Quick tricks that will transform your report writing

We've all been there. The deadline's looming and all you have so far is some data, a few charts, a flashing cursor or a blank piece of paper. It can be frustrating and stressful to write, especially when writing isn't what you enjoy but something you just have to do as part of your job.

And it's a situation made worse by the fact that the way we typically write reports doesn't work well, either for those writing or reading them. And if this traditional method of structuring business reports doesn’t work for the people who read them, a new way of writing them is needed.

This was the headline takeaway from ‘Swim, Surf and Dive’, an event held last week for Supper Club members with Chris West, founder of Verbal Identity and best-selling author. West specialises in helping businesses use language more effectively.

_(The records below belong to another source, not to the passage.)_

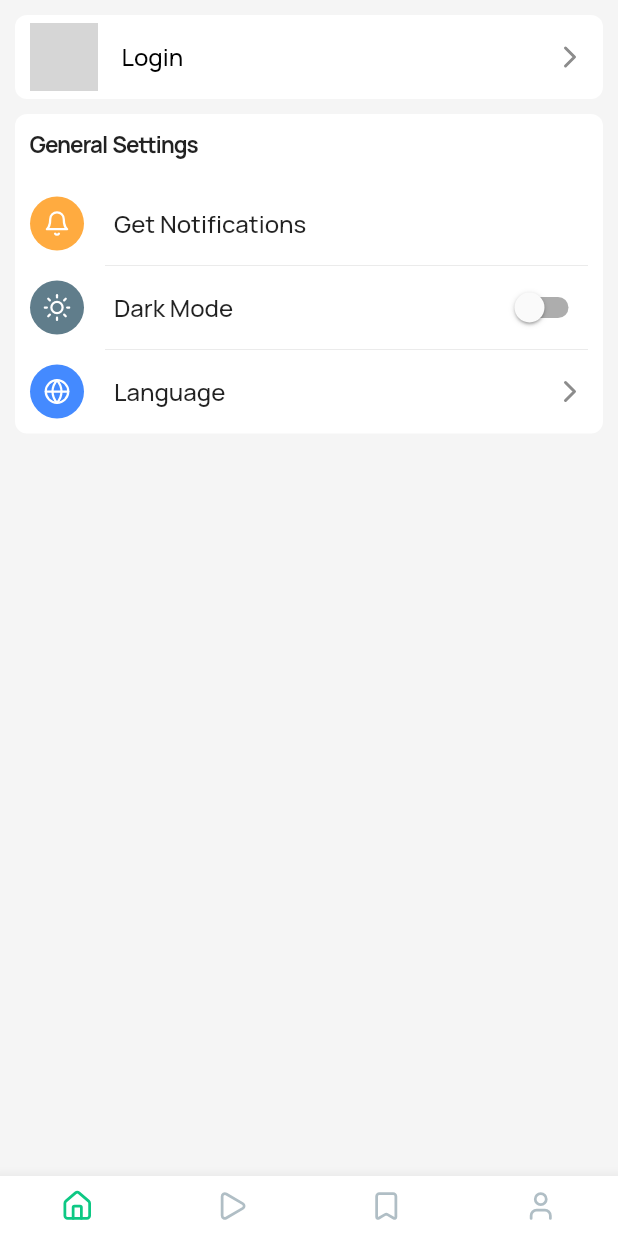
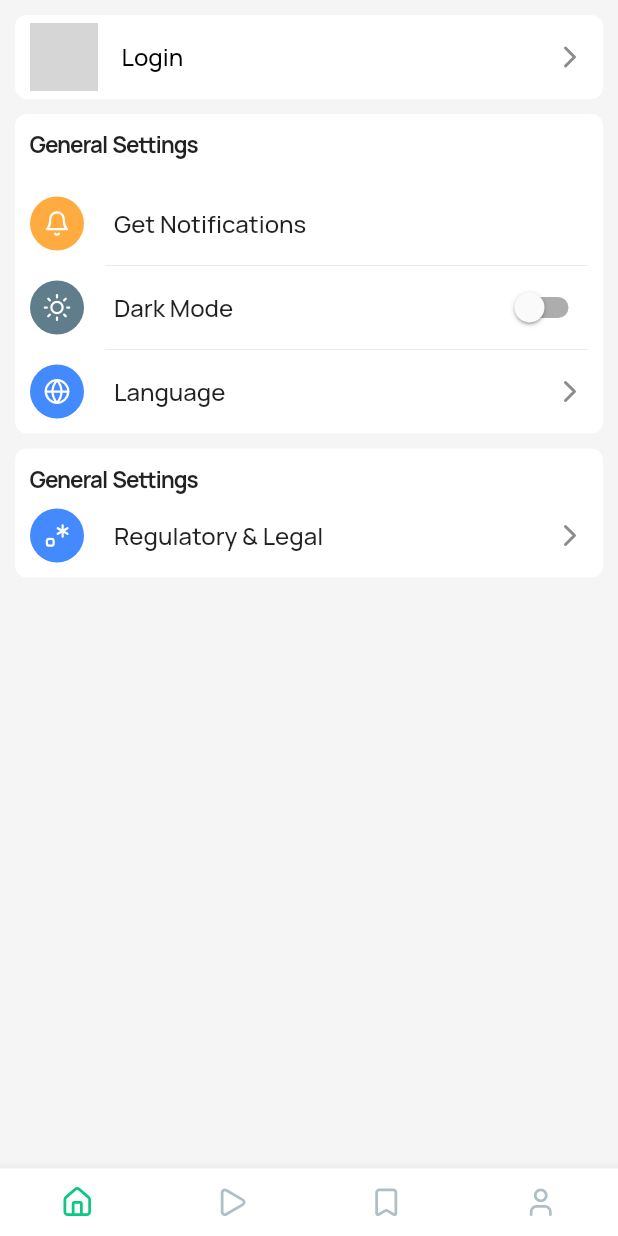
Before and after one commit to du82/client, a Flutter app: the HomePage screen opened directly, swiped to page 4, on a phone screen of 412 x 824 dp. Run offline on Flutter 3.47's test engine with Material 2 defaults, Android fonts, the phone set to English and light mode, and no system bars; drawn by our look-alikes of animated_bottom_navigation_bar; our stand-ins replace better_player, cached_network_image, dots_indicator, easy_localization, firebase_analytics, firebase_core and 23 more; missing offline and left inert: firebase_core_web, firebase_messaging_web, flutter_web_browser, launch_review, mobile_scanner, shared_preferences_web and 3 more; accounts and stored records are empty; network calls fail; grey boxes are pictures that could not be loaded.

Commit message:
Added icons from ByteDance, adjusted UI

```diff
--- a/lib/pages/home.dart
+++ b/lib/pages/home.dart
@@ -105,7 +105,6 @@ class _HomePageState extends State<HomePage> {
     return WillPopScope(
       onWillPop: ()async => await _onWillPop(),
           child: Scaffold(
-
               key: scaffoldKey,
               bottomNavigationBar: _bottonNavigationBar(context),
               body: PageView(
@@ -135,7 +134,7 @@ class _HomePageState extends State<HomePage> {
       inactiveColor: Theme.of(context).bottomNavigationBarTheme.unselectedItemColor,
       splashColor: Theme.of(context).primaryColor,
       onTap: (index) => onItemTapped(index),
-      height: 40,
+      height: 45,
     );
   }
 
--- a/lib/tabs/profile_tab.dart
+++ b/lib/tabs/profile_tab.dart
@@ -1,6 +1,7 @@
 import 'package:cached_network_image/cached_network_image.dart';
 import 'package:flutter/material.dart';
 import 'package:flutter_icons/flutter_icons.dart';
+import 'package:lucide_icons/lucide_icons.dart';
 import 'package:swipeable_page_route/swipeable_page_route.dart';
 import 'package:provider/provider.dart';
 import 'package:wordpress_app/blocs/settings_bloc.dart';
@@ -149,6 +150,52 @@ class _SettingPageState extends State<SettingPage>
                                 style: TextStyle(
                                     fontSize: 16,
                                     fontWeight: FontWeight.w500,),
+                              ).tr(),
+                              trailing: Icon(Feather.chevron_right),
+                              onTap: () => Navigator.of(context).push(SwipeablePageRoute(
+                                  canOnlySwipeFromEdge: true,
+                                  builder: (BuildContext context) => LanguagePopup()),
+                              )
+                          ),
+                        ],
+                      ),
+                    ),
+                    Container(
+                      padding: EdgeInsets.only(
+                          left: 10, right: 10, top: 10, bottom: 00),
+                      margin: EdgeInsets.only(
+                          left: 10, right: 10, top: 10),
+                      decoration: BoxDecoration(
+                        color: Theme.of(context).colorScheme.onPrimary,
+                        borderRadius: BorderRadius.circular(8),
+                      ),
+                      child: Column(
+                        crossAxisAlignment: CrossAxisAlignment.start,
+                        children: [
+                          Text(
+                            'general settings',
+                            style: TextStyle(
+                                fontSize: 15,
+                                fontWeight: FontWeight.w700,
+                                letterSpacing: -0.7,
+                                wordSpacing: 1),
+                          ).tr(),
+                          ListTile(
+                              contentPadding: EdgeInsets.all(0),
+                              leading: CircleAvatar(
+                                backgroundColor: Colors.blueAccent,
+                                radius: 18,
+                                child: Icon(
+                                  LucideIcons.regex,
+                                  size: 18,
+                                  color: Colors.white,
+                                ),
+                              ),
+                              title: Text(
+                                'Regulatory \& Legal',
+                                style: TextStyle(
+                                  fontSize: 16,
+                                  fontWeight: FontWeight.w500,),
                               ).tr(),
                               trailing: Icon(Feather.chevron_right),
                               onTap: () => Navigator.of(context).push(SwipeablePageRoute(
```
Also changed, not shown: lib/pages/article_details.dart (+22 -7 lines), lib/tabs/home_tab.dart (+5 -5 lines), assets/icons/gift.svg (added), assets/icons/red-envelopes.svg (added), 1 other file.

He recommended members follow some key reading principles and try one of two frameworks depending on need: the SCQA technique when writing short to medium-length reports or the Pyramid Principle for longer documents.

1.Situation, complication, question, answer

West explained that SCQA is one of his favourite frameworks, useful in almost any situation. It complements the findings of researchers (published in the journal Scientific American Mind) that people respond more favourably to narrative forms of information than to dry facts.

Ideally with SCQA, the story begins as far forward as possible and puts “an indisputable” piece of information at the centre to focus the reader’s attention. The next point places an obstacle to success in the way. As Chris says: “Our minds quest for an answer to a complication.”

A question then heightens the stakes before the writer gives a solution as the answer. As West adds: “The skill is in framing the question in such a way that your recommendation is the perfect answer.”

Responding to the way people read

The name of the event, Swim, Surf and Dive, was inspired by the way most of us tend to read. People are used to surfing quickly across headlines and swimming around any sub-headings for a bit more colour, before diving deeper into specific paragraphs for detail.

But West says that people have got used to writing headlines that focus on section titles and date ranges. What works better is to give a headline that tells a story. “So instead of Sales Report Q3, you can say ‘Sales have grown by 23% in Q3’.” This approach, says Chris, increases the chances of readers slowing down and consciously consuming the report.

2.Pyramid Principle: Reversing the script

While as writers we tend to show how we arrived at our conclusions chronologically, for the reader this is a boring and forgettable experience. Far better, West says, to begin with a recommendation that must then be justified through analysis and finally backed up with facts.

This “one, simple, overarching message” lies at the heart of the Pyramid Principle, beloved framework of management consultants in the 1990s made famous by Barbara Minto’s book.

Using a memory test, West was able to back up the research finding that people are generally unable to remember more than seven things at once. This means that the stakes are high indeed when you need to disseminate information in a complex report. But in offering one recommendation before all else, a writer can grab attention. As he says: “The first thing someone reading is going to say is ‘Why? How can you be so sure?’”

He demonstrated on screen how to plan a set of arguments using the pyramid. The main question was shown at the top of the hierarchy, followed by the main answer or conclusion. In the next pyramid layer the writer inserts three different arguments, each of which is supported in the next layer down by three pieces of information. Every answer should address the question ‘So what?’

In this way, grouping a set of 10 or 12 pieces of information, West says, “helps people remember the key points”.

West went on to demonstrate the framework’s effectiveness with two exercises using sets of simple data for attendees to organise into an argument. The idea was that by taking up one of the two frameworks, members would in future be able to get away from the “double think and anguish” that writing can cause.